Space:Exe is a society at the University of Exeter for all the students who look up at the sky with wonder. Created four years ago, we believe that space is for everyone, whether you want to study its intricacies or enjoy its beauty. We have worked to build a radio telescope for students and the general public to use, as well as hosted stargazing events on campus where the vastness of the night sky can be appreciated.
We are also building a high altitude balloon, which we plan to launch soon, which will measure the carbon dioxide profile of the atmosphere as it ascends, as well as take beautiful photos of the curvature of the Earth.
We want to spread the love of space to as many people as possible; fostering a community at the University of Exeter for everyone who shares that love with us.
About the Conference
One thing we are passionate about as a society is sharing the wonders of the universe with everyone. This is one of the reasons we are delighted to be organising our third conference devoted to all things space.
Once again, we have some fantastic speakers coming from the University of Exeter, Met Office, Heidelberg Univeristy, Norman Lockyer Observatory and others. This year we have an open area in the Peter Chalk Centre, where our exhibitors from the Institute of Physics, First Light Optics and others are coming along to show you some of the wonderful astronomy and space science related things going on in the South West.
Stay tuned to our lastest updates on speakers and programme. Here is an example of our event last year.
To keep up to date, please do visit our Facebook event.
Everyone is welcome to come along for a single talk or for the whole day.
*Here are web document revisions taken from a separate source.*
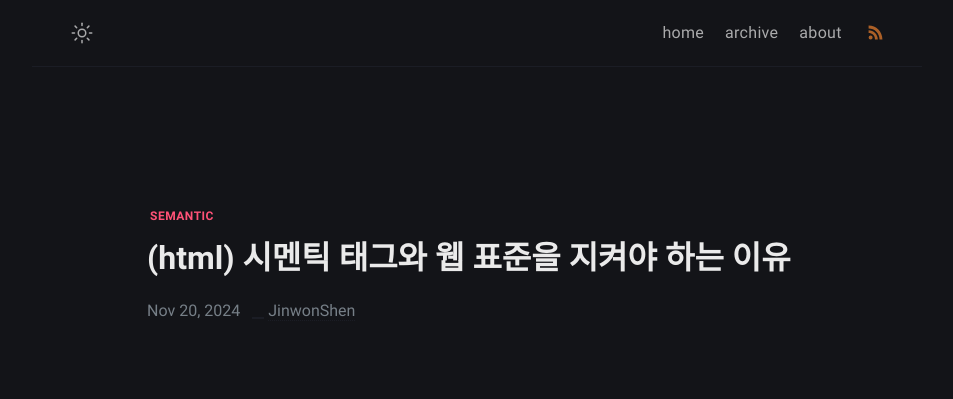
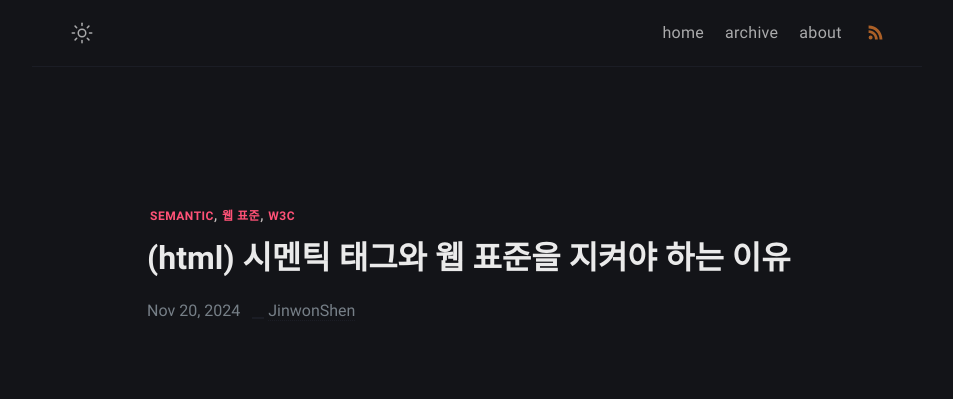
Before and after one commit to JinwonShen/JinwonShen.github.io, a Jekyll site: the page built from _posts/posts-semantic/2024-11-20-semantic.md, in a window 1280 px wide and 900 px high. Shown: the top 399 px of the window, without its empty margins (163-1116 px from the left). Built offline with Jekyll 4.4.1, drawn with Linux system fonts in a browser that asks for light colours.

Commit message:
posts html semantic

```diff
--- a/_posts/posts-semantic/2024-11-20-semantic.md
+++ b/_posts/posts-semantic/2024-11-20-semantic.md
@@ -6,7 +6,8 @@ categories: notice
 usemathjax: true
 tag:
   - Semantic
-  -
+  - 웹 표준
+  - W3C
 discription:
 ---
 
```
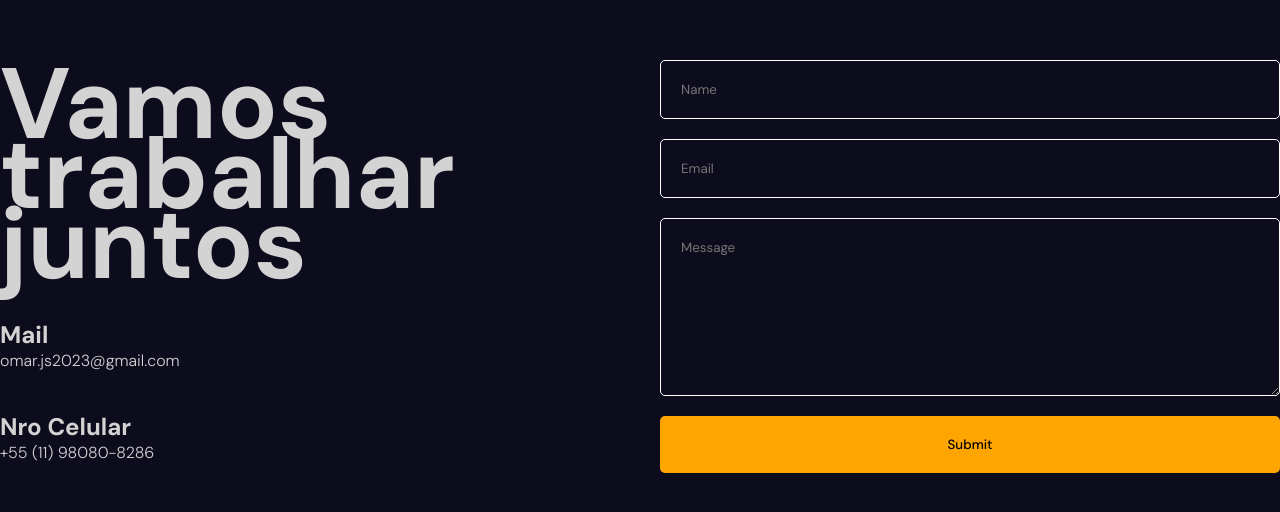
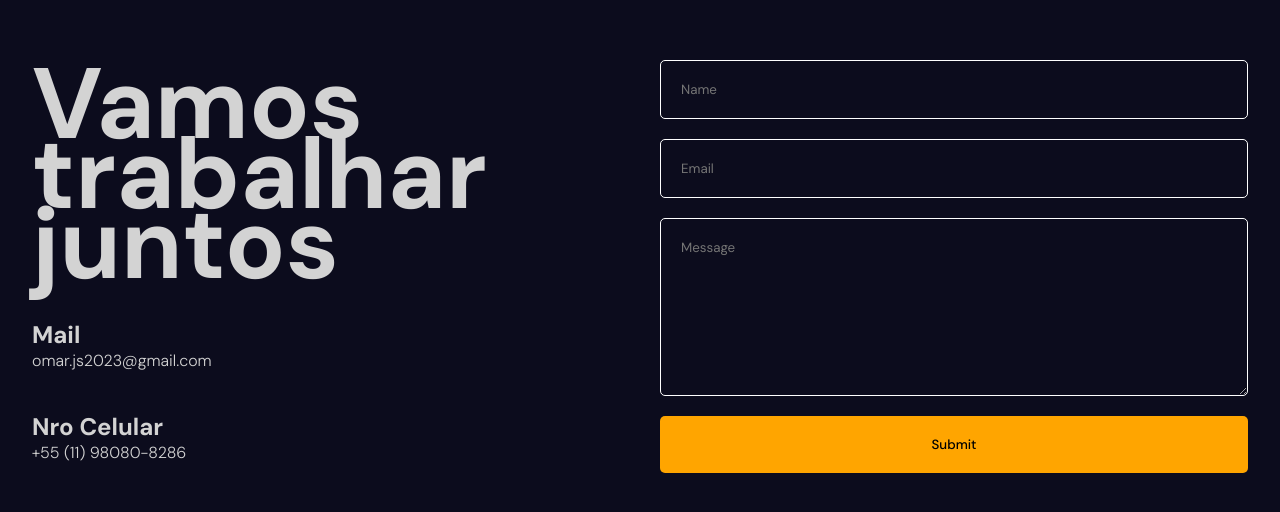
Before and after one commit to OmarCamaHuara/PortfolioDev8, a React (Vite) app: page / in a window 1280 px wide. Shown: the part 7517-8029 px from the top of the page. Built offline with nearby package versions, Linux system fonts and the light colour scheme.

Commit message:
Limpando codigo de desenvolvimento

```diff
--- a/src/components/contact/contact.scss
+++ b/src/components/contact/contact.scss
@@ -6,6 +6,7 @@
    margin: auto;
    display: flex;
    align-items: center;
+   padding: 4vh;
    gap: 40px;
 
    @include mobile{
--- a/src/components/hero/hero.scss
+++ b/src/components/hero/hero.scss
@@ -7,7 +7,6 @@
     position: relative;
 
     @include mobile {
-        border: solid 2px rgb(24, 218, 82);
         position: relative;
         min-height: 80vh;
     }
--- a/src/components/parallax/parallax.scss
+++ b/src/components/parallax/parallax.scss
@@ -10,7 +10,6 @@
     overflow: hidden;
 
     @include mobile{
-        border: solid 2px rgb(24, 218, 82);
         min-height: 100vh;
     }
 
```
We look forward to seeing you.
Climate Science Communicator, Met Office
I graduated from The University of Exeter in 2019 with a Masters degree in Natural Sciences, and now work at the Met Office as a Climate Science Communicator.
The Met Office produces world-leading research on climate science, but this is often highly technical and can be difficult to understand. This is where my colleagues and I come in! We write paper summaries, produce briefings, and design infographics to explain climate research more easily, allowing people without a scientific background to understand important pieces of science. It is very difficult for people to care about new research if they cannot fully understand it, so this work is crucial for bridging the gap between scientists and policy makers.
In my talk, I will give a whistle-stop tour of the work that my colleagues and I do at the Met Office to communicate the science of climate change. I will then look at how climate scientists at the Met Office use their models to draw conclusions about the climate, and highlight a few interesting pieces of climate research.
Postgraduate, Landessternwarte (State Observatory), Heidelberg, Germany
I am a 1st year PhD student working in the Galactic Archaeology group at the Landessternwarte (State Observatory) in Heidelberg, Germany. My work involves constraining the abundance of Silicon in the Sun using 3D stellar models, as well as investigating the various processes that occur within stellar atmospheres. In my talk, I will outline the science of space weather, its causes and effects, and how we might overcome the issues ‘storms’ could cause.
Space weather is a branch of physics, concerned with the time varying conditions within the Solar System, including the solar wind, emphasizing the space surrounding the Earth. This wind is caused by magnetic fields and convection within the Sun, and it itself is magnetised. Our planet’s magnetic field protects us from this barrage of material, keeping our atmosphere intact. However, sufficiently powerful magnetism in the wind could disable satellites as well as our systems here on the Earth, and so it is important to understand and be able to predict such phenomena.
Postgraduate, University of Exeter
I am a third-year PhD student working at the University of Exeter. I am based in both the Astrophysics group and the Biophysics group as I work on applying computational techniques to biophysical problems. In particular, I look at applying code previously used for investigating protoplanetary disks to improving how we detect breast cancer. In my talk, I will discuss how I am using these two fields together and how we can use lasers to improve the current methods of detecting breast cancer.
Breast cancer is one of the most common cancers, with over 50,000 women diagnosed every year in the UK alone. Improving the diagnosis pathway and also detecting cancer earlier would improve survival rates. We are aiming to use laser light to non-invasively detect biological changes that could indicate cancer.
Raman spectroscopy can be used to chemically identify molecules; of particular interest are calcifications present in breast tissue. Different calcifications are present in different types of breast tissue. Therefore, by determining which type of calcification is present, there is potential for a minimally invasive method of detecting breast cancer.
The human body is a highly scattering medium which creates a problem for recovering a good signal at depth. I use computer simulations to investigate how best to design equipment that can detect these calcifications in amongst the signals from the rest of the matter in the body.
More speakers announced soon.
The event is being held in the Newman Blue Lecture Theatre in the Peter Chalk Centre. The building is on the Streatham Campus of the University of Exeter, marked on this map. If you’ve coming by car, there is plenty of parking available on campus. There is on-road parking available on Prince of Wales Road as well as free parking available in the university car parks, which are well signposted when on campus. There is also a park-and-ride scheme operating on the outskirts of the city.
You can also get to the campus by bus using the D bus service, which operates from the city centre.